“We have to make sure ‘What are the liabilities here? What if a team were to get sick? How is it going to managed?’ We’re working through some of those logistics but it’s on the table for sure.”
Those logistics include weighing the impact of bringing players and team staff together to one location for an extended period, Bettman said.
“When we decide it’s time to play, we have to be able to get everybody back and be comfortable that not only are we not infecting the population of players but that were not bringing the coronavirus from other places into jurisdictions where the players and other personnel are going,” Bettman told Fox Business News this week.
NHL games may be played without fans

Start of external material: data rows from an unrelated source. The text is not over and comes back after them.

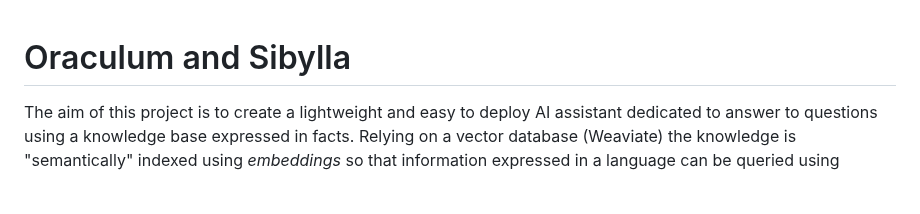
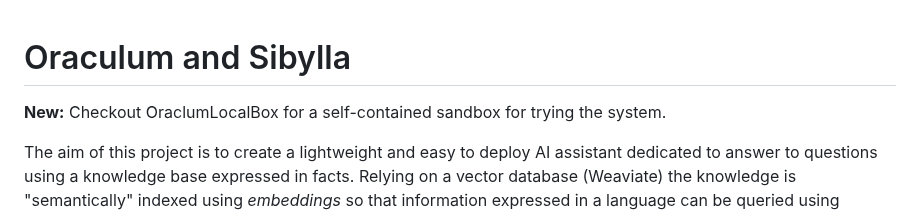
Before and after one commit to Unipisa/Oraculum, a Markdown page: README.md, the part around the change. Rendered like a GitHub page; blank space fills up the shorter version.

Commit message:
Changed text

```diff
--- a/README.md
+++ b/README.md
@@ -1,4 +1,6 @@
 # Oraculum and Sibylla
+
+**New:** Checkout OraclumLocalBox for a self-contained sandbox for trying the system.
 
 The aim of this project is to create a lightweight and easy to deploy AI assistant dedicated to answer
 to questions using a knowledge base expressed in facts. Relying on a vector database (Weaviate) the
```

Manchester is not the only location the NHL has been looking at potentially holding games at. Grand Forks, North Dakota, home to the University of North Dakota’s rink, has reportedly been floated, too.

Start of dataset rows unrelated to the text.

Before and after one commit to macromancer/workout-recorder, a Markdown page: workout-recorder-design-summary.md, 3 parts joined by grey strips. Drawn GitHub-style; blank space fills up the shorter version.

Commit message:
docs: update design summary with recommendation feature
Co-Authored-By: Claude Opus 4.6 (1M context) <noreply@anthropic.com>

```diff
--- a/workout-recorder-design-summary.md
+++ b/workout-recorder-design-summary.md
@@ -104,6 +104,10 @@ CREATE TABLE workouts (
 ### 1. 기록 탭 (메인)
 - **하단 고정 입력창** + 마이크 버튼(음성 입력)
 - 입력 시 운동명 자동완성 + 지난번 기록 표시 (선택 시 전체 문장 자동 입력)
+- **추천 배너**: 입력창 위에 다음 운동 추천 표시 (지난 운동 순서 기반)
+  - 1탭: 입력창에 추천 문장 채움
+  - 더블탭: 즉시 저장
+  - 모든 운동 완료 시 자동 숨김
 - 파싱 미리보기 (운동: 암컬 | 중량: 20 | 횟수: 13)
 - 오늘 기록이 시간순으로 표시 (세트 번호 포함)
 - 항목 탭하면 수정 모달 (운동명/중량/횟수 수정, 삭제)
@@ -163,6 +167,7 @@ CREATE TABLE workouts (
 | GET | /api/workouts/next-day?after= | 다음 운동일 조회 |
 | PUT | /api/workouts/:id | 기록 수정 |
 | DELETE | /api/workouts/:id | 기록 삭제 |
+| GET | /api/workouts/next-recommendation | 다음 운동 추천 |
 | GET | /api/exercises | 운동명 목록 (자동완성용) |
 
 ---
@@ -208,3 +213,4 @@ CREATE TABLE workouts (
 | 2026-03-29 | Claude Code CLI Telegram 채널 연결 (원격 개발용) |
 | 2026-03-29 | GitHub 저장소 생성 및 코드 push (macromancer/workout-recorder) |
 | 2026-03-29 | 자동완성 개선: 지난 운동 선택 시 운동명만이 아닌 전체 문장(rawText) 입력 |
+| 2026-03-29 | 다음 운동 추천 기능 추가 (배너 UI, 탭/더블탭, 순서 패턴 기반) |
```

Ralph Engelstad Arena has hosted NCAA Hockey and World Junior tournaments and like SNHU Arena in Manchester, has hosted NHL preseason games. NHL regular season or playoff games have been played at either facility.
Should plans for such games go ahead, possibly by late as July or August, the league has said it would be open to playing the games without fans in order for the season to progress.
“It’s not our preferred result or outcome,” NHL Deputy Commissioner Bill Daly told NHL.com. “Our goal is to be as prepared as we possibly can be for any eventuality and to be able to react to the situation on very little notice to kind of set a course,” he said. “But at this point, it continues to be premature to set that course.”
Nate Chute is a producer for the USA Today Network. Follow him on Twitter at @nchute.